======== Data for processing ========
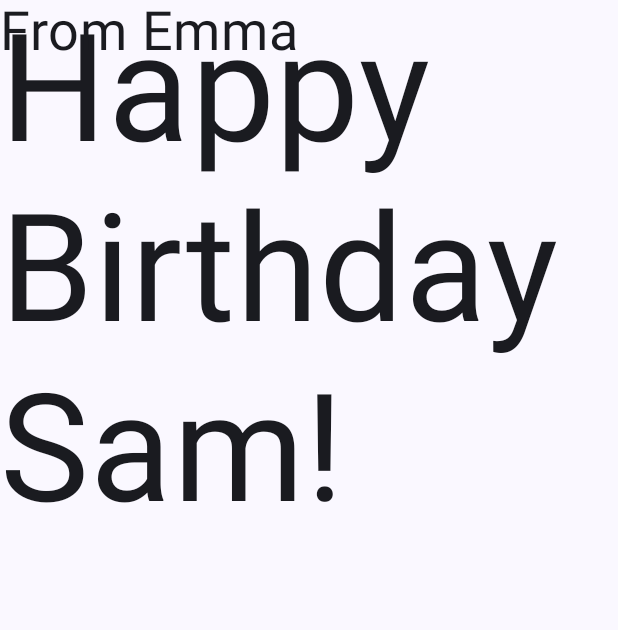
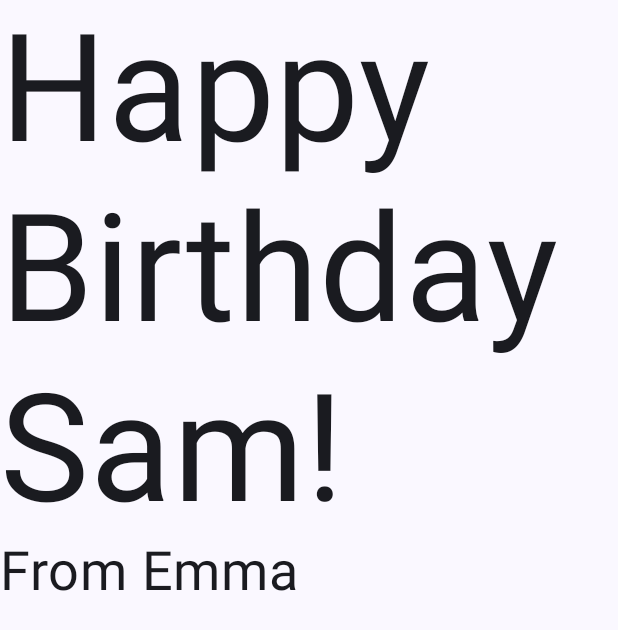
Before and after one commit to gl3af/mobile-android, an Android app built with Jetpack Compose: the screen it shows after launch (MainActivity), on a phone screen of 412 x 824 dp. Shown: the top 630 px of the screen. Run offline under Robolectric (Android 15) with nearby library versions, the phone set to English and light mode, and no system bars.

Commit message:
u1-p3-column-layout

```diff
--- a/HappyBirthday/app/src/main/java/com/example/happybirthday/MainActivity.kt
+++ b/HappyBirthday/app/src/main/java/com/example/happybirthday/MainActivity.kt
@@ -3,6 +3,7 @@ package com.example.happybirthday
 import android.os.Bundle
 import androidx.activity.ComponentActivity
 import androidx.activity.compose.setContent
+import androidx.compose.foundation.layout.Column
 import androidx.compose.foundation.layout.fillMaxSize
 import androidx.compose.material3.MaterialTheme
 import androidx.compose.material3.Surface
@@ -32,6 +33,7 @@ class MainActivity : ComponentActivity() {
 
 @Composable
 fun GreetingText(message: String, from: String, modifier: Modifier = Modifier) {
+    Column(modifier = modifier) {
         Text(
             text = message,
             fontSize = 100.sp,
@@ -42,6 +44,7 @@ fun GreetingText(message: String, from: String, modifier: Modifier = Modifier) {
             fontSize = 36.sp
         )
     }
+}
 
 @Preview(showBackground = true)
 @Composable
```
Lines whose indentation alone changed are shown as unchanged.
========
### [About this task]
Every record above should reappear exactly, with the pictures gone.

### [Response to this task]
Before and after one commit to gl3af/mobile-android, an Android app built with Jetpack Compose: the screen it shows after launch (MainActivity), on a phone screen of 412 x 824 dp. Shown: the top 630 px of the screen. Run offline under Robolectric (Android 15) with nearby library versions, the phone set to English and light mode, and no system bars.

Commit message:
u1-p3-column-layout

```diff
--- a/HappyBirthday/app/src/main/java/com/example/happybirthday/MainActivity.kt
+++ b/HappyBirthday/app/src/main/java/com/example/happybirthday/MainActivity.kt
@@ -3,6 +3,7 @@ package com.example.happybirthday
 import android.os.Bundle
 import androidx.activity.ComponentActivity
 import androidx.activity.compose.setContent
+import androidx.compose.foundation.layout.Column
 import androidx.compose.foundation.layout.fillMaxSize
 import androidx.compose.material3.MaterialTheme
 import androidx.compose.material3.Surface
@@ -32,6 +33,7 @@ class MainActivity : ComponentActivity() {
 
 @Composable
 fun GreetingText(message: String, from: String, modifier: Modifier = Modifier) {
+    Column(modifier = modifier) {
         Text(
             text = message,
             fontSize = 100.sp,
@@ -42,6 +44,7 @@ fun GreetingText(message: String, from: String, modifier: Modifier = Modifier) {
             fontSize = 36.sp
         )
     }
+}
 
 @Preview(showBackground = true)
 @Composable
```
Lines whose indentation alone changed are shown as unchanged.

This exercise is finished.